Lonely is the state where I find myself longing for what is past. That deep connection I shared with someone. Dating can make it worse because we wonder why we can't/don't have it with the new person. It takes time and often the relationship ends before you find it for one reason or another. I think that makes people less likely to expend the effort, or at least I know that is the case for me. It seems like a loop and it is exhausting. Emotions themselves are draining at times and it is hard to always be on. I think socially or culturally we wait too long before trusting people with who we are interested in. So I just trust people aren't out to screw me over and I know that is never my intent.
Dating is the pretty crazy ritual when you break it down and is fundamentally flawed imo. I listened to all my girlfriends talk about how shitty it was all through my teens 20s and 30s. I never really dated in a traditional sense save for a bit maybe in high school. I tend to avoid it for the most part. To me relationships are built on trust so I just try and meet someone have fun and try it again. If you can keep repeating that formula things work out how they are supposed to. Maybe that no longer works but I think that is the only thing that feels right now. Selecting from a list just isn't for me right now so I will just try to be a fun person to hang with.
I am alone and at times lonely like I said above so I need to be better about dropping the past. I probably won't always be a fun person until I can be better at that.
To your first two questions: fear and improper communication.
Fear is a powerful drive. Fear of judgment, of ridicule and rejection. Or sometimes it's fear of being hurt, especially if you've been hurt before. All the can cloud our judgement and rein us in from going after what we want.
Improper communication is when something seems
to be obvious or clear to one person, when it's anything but to their partner. When we say "It's fine.", when it isn't and refuse to talk about. When we want or need something but don't say it and get frustrated that they don't give us what we're looking for. All of this serves to drive people appart.
For your last question: trust, proper communication and faith.
Trust is so fundamental that without it you don't have a relationship at all. You just have a series if interactions that will most likely be bad and harmful. You can trust them not judge or hurt you. Without trust you have no real basis by which to communicate.
Proper communication is what is born of trust. Judgement free exchange of ideas, hopes and fears. The ability to say what you want in a way your partner can clearly understand and they do the same with you.
Faith is one I imagine most people here will bristle at, but hear me out. I'm not talking a higher power. I'm talking faith in yourself and your partner. You can never truly know another person. There will always be some part of them that is theirs alone. Which means at a certain point you have to have faith that your judgement was sound, that your trust wasn't misplaced, and that you expressed yourself clearly. You have to surrender some modicum of control, pass the ball to them and see what happens.
Well, as usual, there are some excellent comments here on this subject. I would only ad that in today's society, which is highly commercialized, people feel obligated to be part of a couple. Movies, books and ads romanticize couples and people feel ostracized if they
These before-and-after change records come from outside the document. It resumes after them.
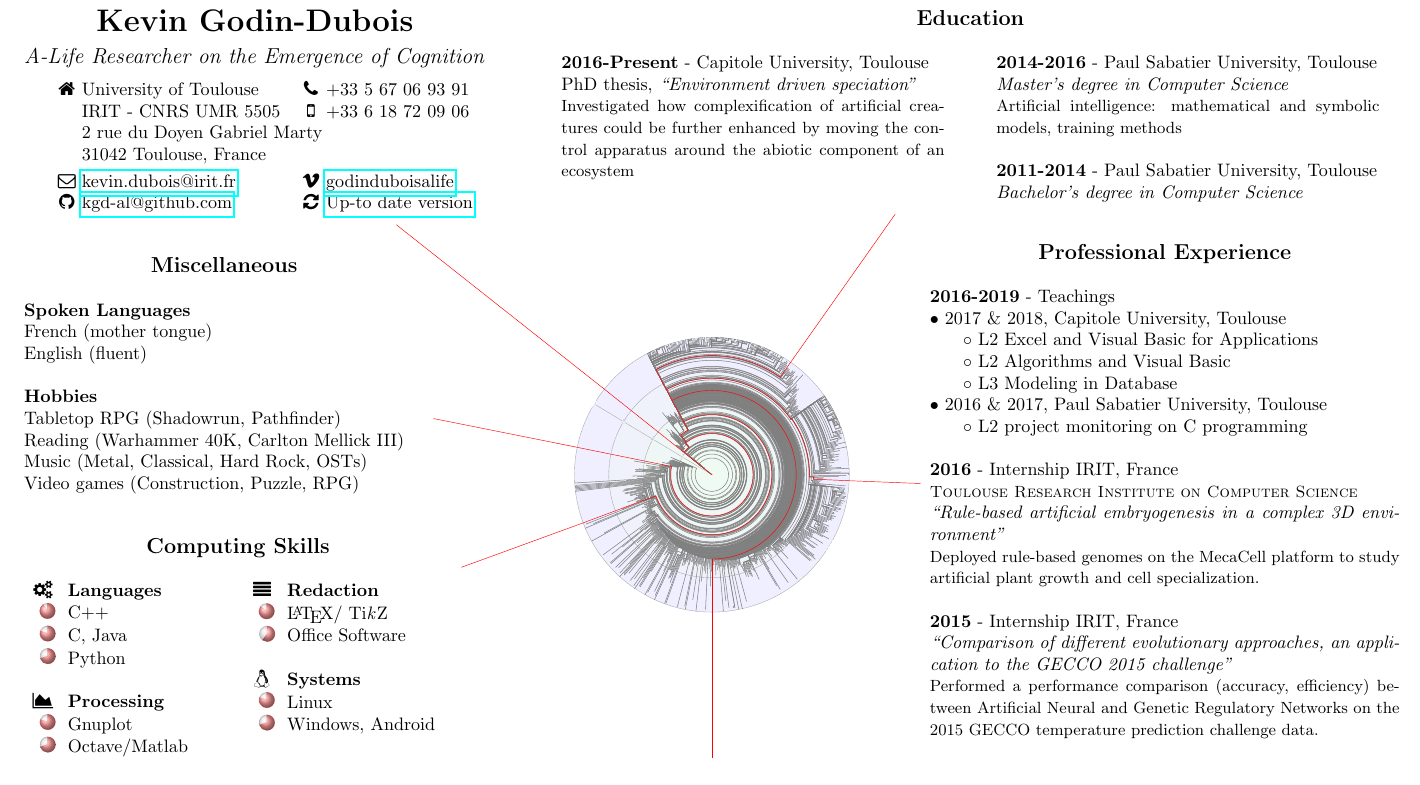
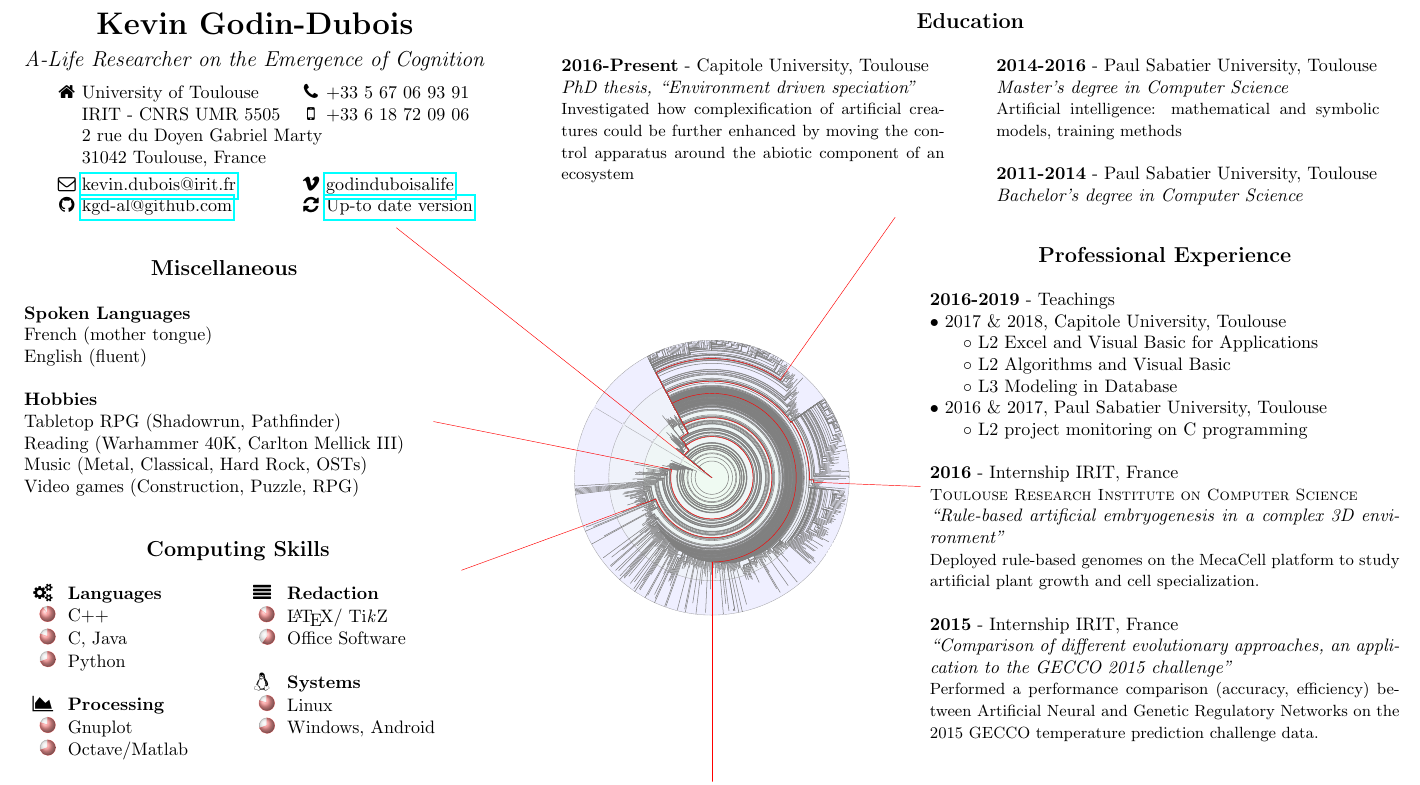
Before and after one commit to kgd-al/CV, a LaTeX CV (cv.tex): part of the page, cut so that both start at the same text. Compiled offline with pdfLaTeX.

Commit message:
Improved CV formatting

```diff
--- a/cv.tex
+++ b/cv.tex
@@ -170,7 +170,7 @@
   \begin{minipage}{.275\textwidth}
    \begin{tabular}{m{\textwidth}}
     \itm{2016-Present}{Capitole University, Toulouse} \\
-    PhD thesis, \emph{``Environment driven speciation''} \\
+    \emph{PhD thesis, ``Environment driven speciation''} \\
     { \small Investigated how complexification of artificial creatures could be further enhanced by moving the control apparatus around the abiotic component of an ecosystem } \\
     \\
    \end{tabular}
```
Also changed, not shown: cv.pdf.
are not involved with someone.
People need social interaction for good emotional and mental health. Loneliness I see as something different in most cases. If we really like, admire, love and appreciate ourselves we can't be painfully lonely. Our disposition with self-love and love of others is to generously participate with them in all levels of social intercourse by bringing our valued selves to the table. In that state of being, rejection is also not painful but educational.
A person who is bitterly lonely, with rare exceptions, just doesn't like the company; often falsely believing that if they don't, someone else will.